Segment Start: Data records

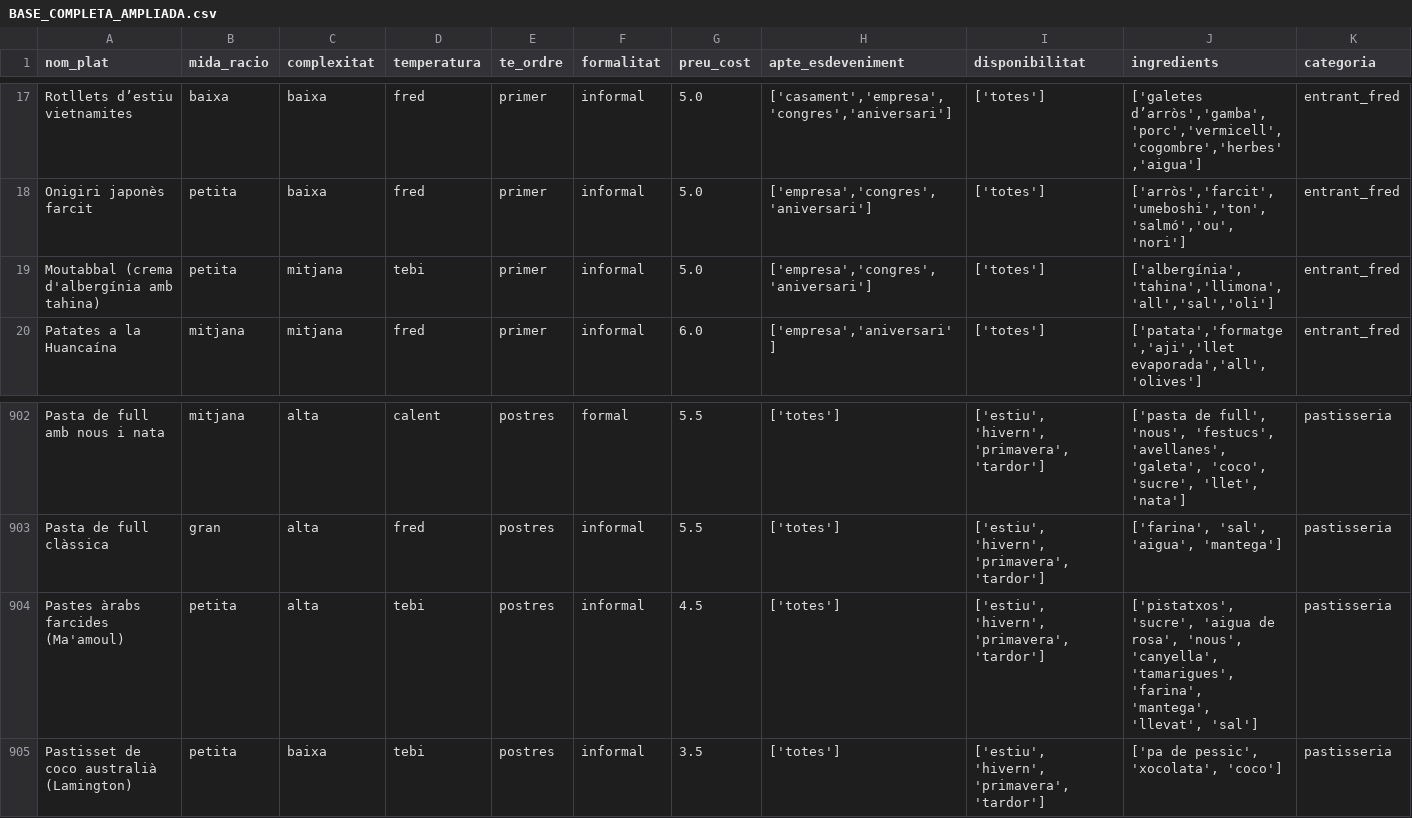
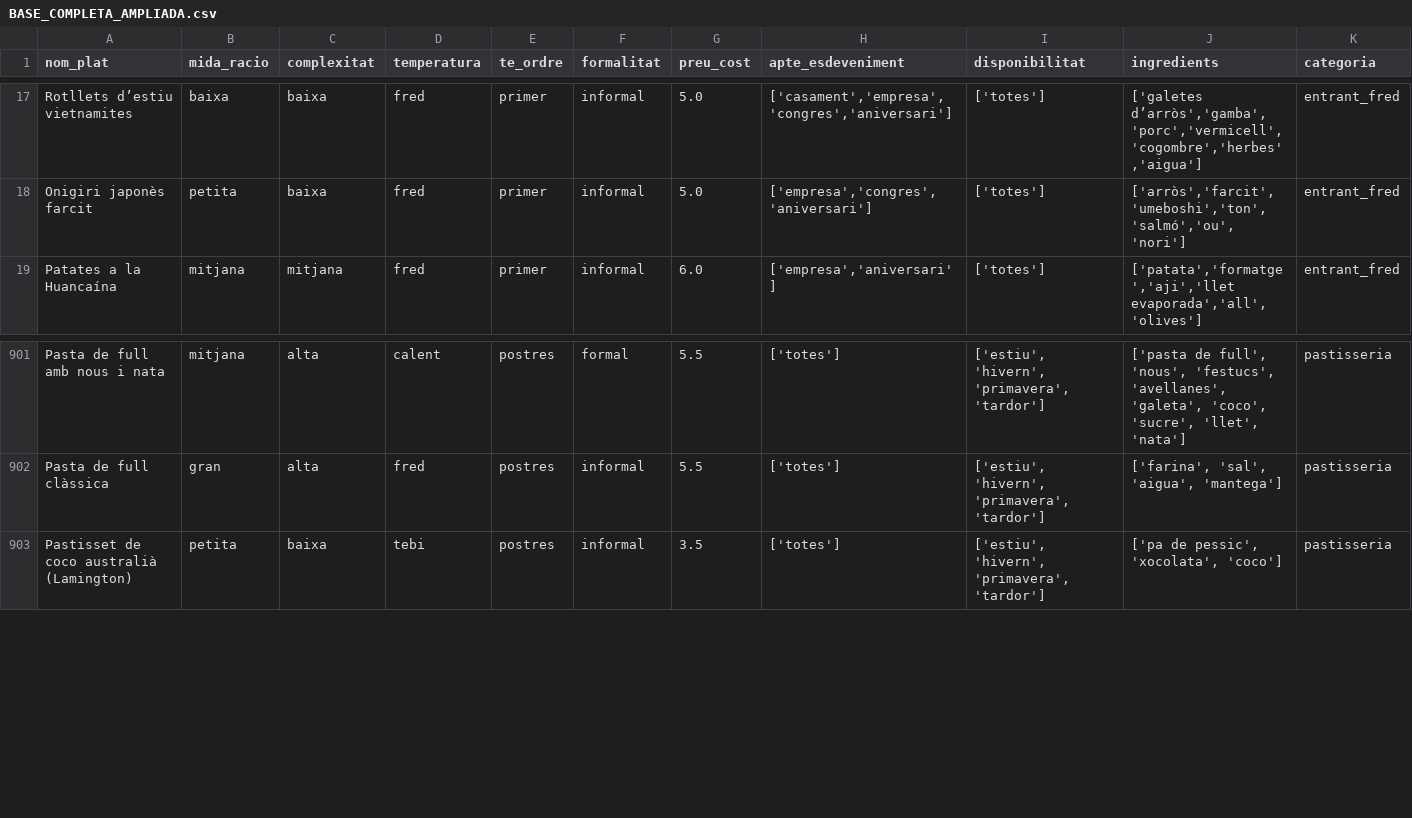
Before and after one commit to olgaobiols/sbc_recomanador_menus, a CSV file: bases_etc/BASE_COMPLETA_AMPLIADA.csv (was BASE_COMPLETA_AMPLIADA.csv), drawn as a sheet; only a part is shown, gaps mark what is left out; rows hold the shown columns only; the diff names each change by its address in the sheet, - before the commit and + after, or states it on an @@ line.

```diff
--- a/BASE_COMPLETA_AMPLIADA.csv
+++ b/bases_etc/BASE_COMPLETA_AMPLIADA.csv
-row 19: Moutabbal (crema d'albergínia amb tahina) | petita | mitjana | tebi | primer | informal | 5.0 | ['empresa','congres','aniversari'] | ['totes'] | ['albergínia','tahina','llimona','all','sal','oli'] | entrant_fred
-row 904: Pastes àrabs farcides (Ma'amoul) | petita | alta | tebi | postres | informal | 4.5 | ['totes'] | ['estiu', 'hivern', 'primavera', 'tardor'] | ['pistatxos', 'sucre', 'aigua de rosa', 'nous', 'canyella', 'tamarigues', 'farina', 'mantega', 'llevat', 'sal'] | pastisseria
```
Also changed, not shown: 13 other files.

Segment End: Data records

*What needs to be done*
Scan the records above. Return every line with "shown" in it.

*Written response*
Before and after one commit to olgaobiols/sbc_recomanador_menus, a CSV file: bases_etc/BASE_COMPLETA_AMPLIADA.csv (was BASE_COMPLETA_AMPLIADA.csv), drawn as a sheet; only a part is shown, gaps mark what is left out; rows hold the shown columns only; the diff names each change by its address in the sheet, - before the commit and + after, or states it on an @@ line.
Also changed, not shown: 13 other files.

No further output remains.